The Limitations of Big Data in Cancer Care
There is little chance of escaping the spell that big data has cast over the healthcare industry. “Anytime you listen to any conference, just about every panel, just about every speaker at some point brings up the idea of the use of data for value based care, for value contracts, for quality measures, for new indications for drugs,” said Brad Hirsch, MD, Senior Medical Director, Flatiron Health, New York, NY, at the Sixth Annual Conference of the Association for Value-Based Cancer Care.
Although few could argue against the potential that big data brings to the table, how to systematically gather, organize, and utilize this information remains a work in progress. Dr Hirsch believes that a step in the right direction is the increased number of oncology practices that have adopted electronic health records (EHRs), but the issue of how to manage these structured and unstructured data remains.
Challenges of Accessing Big Data
Structured data that exist in the clinic include items such as a patient’s date of birth, demographic information, or drugs that were administered orally or intravenously.
As a genitourinary oncologist, Dr Hirsch said that the majority of patients he sees have already visited a primary care physician, a urologist, and a radiation oncologist. “They’ve seen a lot of people over time, and all of that is separated out,” he says. With structured data, Dr Hirsch is able to query a patient’s record and understand the basics of their health history. However, the preponderance of what truly matters is included in unstructured notes.
“Often, when a patient is seeing me, they’ve been diagnosed with prostate cancer for a decade. They’ve had a prostatectomy, they had a PSA [prostate serum antigen test] long ago, a Gleason score long ago. Best case scenario, that [information] may just be in the text of my notes. Again, there’s no way to query that, but critical if you’re understanding prognostic implications, how people do with different drugs,” he said.
“The reality is that the majority of records that I get aren’t necessarily even in my notes. They’re scanned documents that have been faxed to me. I’ve written on them. They’ve been scanned into the chart. They’re truly impossible to get access to at that point without sophisticated techniques,” he added.
Notes that are not written in but communicated in person or over the phone, such as when a patient dies, can also lead to bigger problems. According to Dr Hirsch, this is common, and deaths are often not reported in charts. The Social Security Death Index (SSDI) used to be a way to counter this, but the data they have are also poor, he said.
“If you were to look at SSDI, you would argue that there are fewer deaths every year from cancer, which we know, unfortunately, is not true,” Dr Hirsch said. “Then, if you look at it on a state-by-state basis…you see there are a number of states that have basically stopped reporting deaths over the last 5 years, or significantly less because of regulatory changes,” he added.

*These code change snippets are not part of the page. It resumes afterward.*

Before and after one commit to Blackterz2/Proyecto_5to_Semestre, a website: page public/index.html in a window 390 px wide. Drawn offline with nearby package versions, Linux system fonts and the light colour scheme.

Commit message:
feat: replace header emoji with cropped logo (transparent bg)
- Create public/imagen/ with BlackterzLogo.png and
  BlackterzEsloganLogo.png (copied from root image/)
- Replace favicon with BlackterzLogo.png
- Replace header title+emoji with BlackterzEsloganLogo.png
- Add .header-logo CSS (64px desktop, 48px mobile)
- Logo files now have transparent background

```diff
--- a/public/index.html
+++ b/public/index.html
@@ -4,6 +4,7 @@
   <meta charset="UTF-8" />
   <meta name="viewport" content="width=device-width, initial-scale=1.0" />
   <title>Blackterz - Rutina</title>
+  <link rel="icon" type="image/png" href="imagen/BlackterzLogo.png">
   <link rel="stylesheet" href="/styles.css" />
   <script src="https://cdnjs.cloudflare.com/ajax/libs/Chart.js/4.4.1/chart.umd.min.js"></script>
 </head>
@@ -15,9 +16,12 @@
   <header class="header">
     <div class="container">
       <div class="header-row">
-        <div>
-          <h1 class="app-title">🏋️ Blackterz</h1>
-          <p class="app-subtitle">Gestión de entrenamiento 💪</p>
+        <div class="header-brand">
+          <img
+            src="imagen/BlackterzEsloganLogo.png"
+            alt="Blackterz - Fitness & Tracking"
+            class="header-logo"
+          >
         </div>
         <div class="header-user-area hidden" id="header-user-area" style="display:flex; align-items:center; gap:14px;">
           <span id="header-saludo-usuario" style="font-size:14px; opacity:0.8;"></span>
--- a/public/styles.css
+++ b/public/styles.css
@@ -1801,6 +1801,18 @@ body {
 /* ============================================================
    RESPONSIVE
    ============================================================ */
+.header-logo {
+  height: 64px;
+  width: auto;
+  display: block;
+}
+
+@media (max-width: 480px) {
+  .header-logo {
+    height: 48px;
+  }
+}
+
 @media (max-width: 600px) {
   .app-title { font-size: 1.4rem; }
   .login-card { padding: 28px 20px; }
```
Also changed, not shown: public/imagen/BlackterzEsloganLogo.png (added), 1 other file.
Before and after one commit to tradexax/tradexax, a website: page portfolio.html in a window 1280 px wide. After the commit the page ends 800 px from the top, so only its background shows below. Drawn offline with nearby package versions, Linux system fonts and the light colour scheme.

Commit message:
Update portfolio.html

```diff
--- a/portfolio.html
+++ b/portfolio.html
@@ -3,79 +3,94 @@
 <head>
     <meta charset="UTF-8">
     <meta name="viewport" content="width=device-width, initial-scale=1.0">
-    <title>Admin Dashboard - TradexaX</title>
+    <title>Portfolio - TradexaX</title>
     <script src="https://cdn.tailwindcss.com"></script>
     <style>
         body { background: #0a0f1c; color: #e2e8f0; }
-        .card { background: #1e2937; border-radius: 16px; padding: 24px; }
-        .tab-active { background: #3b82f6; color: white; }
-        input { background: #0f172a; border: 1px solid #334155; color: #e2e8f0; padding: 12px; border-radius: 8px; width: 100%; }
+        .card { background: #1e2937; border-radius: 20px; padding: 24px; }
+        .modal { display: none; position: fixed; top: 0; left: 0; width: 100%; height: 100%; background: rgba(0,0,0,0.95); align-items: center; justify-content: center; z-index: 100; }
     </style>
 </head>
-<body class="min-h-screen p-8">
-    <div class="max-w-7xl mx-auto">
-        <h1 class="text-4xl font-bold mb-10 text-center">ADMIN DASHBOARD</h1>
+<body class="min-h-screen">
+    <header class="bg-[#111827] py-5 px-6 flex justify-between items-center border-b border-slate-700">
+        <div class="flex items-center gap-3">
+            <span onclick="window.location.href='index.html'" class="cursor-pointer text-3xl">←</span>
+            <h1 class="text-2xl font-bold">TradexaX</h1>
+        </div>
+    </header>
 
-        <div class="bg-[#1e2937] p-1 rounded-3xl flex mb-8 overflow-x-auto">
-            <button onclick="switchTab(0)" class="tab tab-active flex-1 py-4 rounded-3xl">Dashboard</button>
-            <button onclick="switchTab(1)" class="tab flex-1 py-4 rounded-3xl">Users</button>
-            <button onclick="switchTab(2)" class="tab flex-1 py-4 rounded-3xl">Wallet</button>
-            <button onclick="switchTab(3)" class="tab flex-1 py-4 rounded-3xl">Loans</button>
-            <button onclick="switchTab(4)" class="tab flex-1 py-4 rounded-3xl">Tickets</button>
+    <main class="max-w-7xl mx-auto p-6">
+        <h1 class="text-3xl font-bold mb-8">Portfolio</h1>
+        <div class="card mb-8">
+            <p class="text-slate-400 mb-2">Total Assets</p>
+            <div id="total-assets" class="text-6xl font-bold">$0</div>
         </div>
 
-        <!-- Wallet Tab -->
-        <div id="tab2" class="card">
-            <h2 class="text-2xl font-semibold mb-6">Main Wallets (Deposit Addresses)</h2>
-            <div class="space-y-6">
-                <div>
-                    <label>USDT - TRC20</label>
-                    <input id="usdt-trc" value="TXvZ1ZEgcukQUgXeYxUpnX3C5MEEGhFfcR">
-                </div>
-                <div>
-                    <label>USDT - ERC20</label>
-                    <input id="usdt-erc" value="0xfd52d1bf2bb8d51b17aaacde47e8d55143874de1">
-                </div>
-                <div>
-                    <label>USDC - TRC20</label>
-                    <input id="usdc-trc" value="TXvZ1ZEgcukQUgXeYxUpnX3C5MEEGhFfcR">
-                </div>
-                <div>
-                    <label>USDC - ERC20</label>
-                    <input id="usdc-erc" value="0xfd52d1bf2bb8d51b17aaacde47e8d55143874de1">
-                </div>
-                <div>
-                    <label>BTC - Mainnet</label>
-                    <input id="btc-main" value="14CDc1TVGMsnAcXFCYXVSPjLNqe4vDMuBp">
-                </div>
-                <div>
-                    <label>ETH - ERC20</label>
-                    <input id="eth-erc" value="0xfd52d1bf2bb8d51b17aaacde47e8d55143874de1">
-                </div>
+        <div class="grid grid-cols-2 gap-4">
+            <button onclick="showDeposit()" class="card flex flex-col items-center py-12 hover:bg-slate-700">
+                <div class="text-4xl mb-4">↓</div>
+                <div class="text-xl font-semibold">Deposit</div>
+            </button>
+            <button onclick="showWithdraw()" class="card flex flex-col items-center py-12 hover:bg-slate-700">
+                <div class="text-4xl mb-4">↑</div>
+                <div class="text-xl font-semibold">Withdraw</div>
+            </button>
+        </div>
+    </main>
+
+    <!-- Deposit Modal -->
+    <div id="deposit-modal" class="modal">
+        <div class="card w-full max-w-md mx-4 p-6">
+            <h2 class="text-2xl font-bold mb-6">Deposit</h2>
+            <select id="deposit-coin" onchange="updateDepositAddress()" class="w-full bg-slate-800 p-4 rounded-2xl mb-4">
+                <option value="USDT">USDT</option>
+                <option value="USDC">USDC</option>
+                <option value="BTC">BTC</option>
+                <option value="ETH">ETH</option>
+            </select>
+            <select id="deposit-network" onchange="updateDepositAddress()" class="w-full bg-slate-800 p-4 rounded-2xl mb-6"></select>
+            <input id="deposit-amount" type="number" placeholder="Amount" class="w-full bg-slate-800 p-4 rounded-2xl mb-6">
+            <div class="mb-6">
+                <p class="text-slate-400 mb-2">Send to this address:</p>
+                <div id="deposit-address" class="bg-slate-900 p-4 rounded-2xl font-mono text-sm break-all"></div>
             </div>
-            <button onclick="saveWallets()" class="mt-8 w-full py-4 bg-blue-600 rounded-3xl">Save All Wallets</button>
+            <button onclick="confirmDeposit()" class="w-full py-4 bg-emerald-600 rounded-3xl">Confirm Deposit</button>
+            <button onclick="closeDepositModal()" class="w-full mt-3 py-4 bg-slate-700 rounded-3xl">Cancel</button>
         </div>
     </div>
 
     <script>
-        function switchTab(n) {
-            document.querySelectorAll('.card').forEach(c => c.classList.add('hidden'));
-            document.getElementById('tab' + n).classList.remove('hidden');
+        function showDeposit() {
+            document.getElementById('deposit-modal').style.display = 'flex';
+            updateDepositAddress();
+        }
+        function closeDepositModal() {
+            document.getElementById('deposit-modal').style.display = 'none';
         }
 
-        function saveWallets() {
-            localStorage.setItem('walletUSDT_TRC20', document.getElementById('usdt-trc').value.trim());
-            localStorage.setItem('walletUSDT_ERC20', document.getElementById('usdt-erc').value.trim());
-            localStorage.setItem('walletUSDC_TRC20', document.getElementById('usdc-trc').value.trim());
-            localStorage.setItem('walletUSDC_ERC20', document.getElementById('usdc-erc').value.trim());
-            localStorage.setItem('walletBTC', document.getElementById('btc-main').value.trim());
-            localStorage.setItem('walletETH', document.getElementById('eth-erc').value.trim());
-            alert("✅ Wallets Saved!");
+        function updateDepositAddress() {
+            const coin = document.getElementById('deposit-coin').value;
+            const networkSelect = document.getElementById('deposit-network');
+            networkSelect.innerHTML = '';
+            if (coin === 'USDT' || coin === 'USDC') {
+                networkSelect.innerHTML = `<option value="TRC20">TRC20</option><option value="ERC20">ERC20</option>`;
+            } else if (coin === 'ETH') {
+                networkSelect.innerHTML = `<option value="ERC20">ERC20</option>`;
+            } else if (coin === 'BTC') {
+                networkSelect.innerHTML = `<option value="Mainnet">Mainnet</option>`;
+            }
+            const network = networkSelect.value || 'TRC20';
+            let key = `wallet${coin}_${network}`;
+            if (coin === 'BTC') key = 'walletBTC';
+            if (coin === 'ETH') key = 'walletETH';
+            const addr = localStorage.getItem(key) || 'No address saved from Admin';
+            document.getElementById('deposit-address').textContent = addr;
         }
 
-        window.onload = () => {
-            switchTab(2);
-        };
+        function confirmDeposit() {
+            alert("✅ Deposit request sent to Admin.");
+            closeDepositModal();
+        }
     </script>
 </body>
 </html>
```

The question Dr Hirsch and his colleagues hope to tackle is how can we utilize data sources even if the information is not necessarily complete or accurate? They created a platform that aggregates and transforms data on a large scale.
Flatiron Health obtains their data from several sources, including EHRs, an analytic platform, and relationships with academic centers. More than 1.3 million active patients are in their network, with good geographic distribution.
To simplify the process of a traditional chart abstraction, which typically involves someone sitting down with a chart that is hundreds of pages long and trying to find the right information, Flatiron Health gives their experienced oncology nurses or tumor registrars a very specific task (eg, look at the disease stage), what document it may be contained in, and where it may be located within that document.
Incorporating the Patient’s Journey
For them, the process of getting a true sense of a patient’s journey involves looking at structured data, adding in unstructured data (like staging and test results), and then looking at mortality data from different sources, such as obituary data and nursing home data. Using this more complete information offers a more accurate picture than the SSDI, which, according to Dr Hirsch’s experience, is often severely underestimated.
“It shows the limitations of what we think are gold standards today,” he says. “The implication of this is that when groups are using SSDI for mortality analyses, what we found is that with our lung cancer cohort, which is a fairly up to date cohort, using SSDI alone we would guess that the average patient with non–small-cell lung cancer in our cohort has 2 and a half years [to live]. Unfortunately, anybody who knows the literature knows that that’s widely inaccurate, that it’s closer to a year. Ours is 14 months, and we’re closer to what expectation is in the literature, but it shows the implications of using data that are incomplete, and we don’t know the limitations of.”
Once structured, unstructured, and mortality data are combined, a derivation of key points of interest is conducted. Next, claims data are incorporated.
“In the end, it really becomes a very complex process to build this. Everybody is doing it a different way, and ours is just one example,” Dr Hirsch said. He highlighted that the use of real-world big data is still moving targets.
How can data be used? What is the optimal way to analyze data? How can you document things like end points? These are all questions Dr Hirsch and his colleagues are working to answer.
“How do you look at progression in real-world data? How do you look at response at real-world data to replicate clinical trials in a way that’s meaningful?” Dr Hirsch asks. “To do that, in a lot of ways when Flatiron was started, I think the belief was we’d be a data company. We’d make the data pretty, and hand it to everybody else. I think over time there’s the realization that there are huge limitations in the ability to do that.”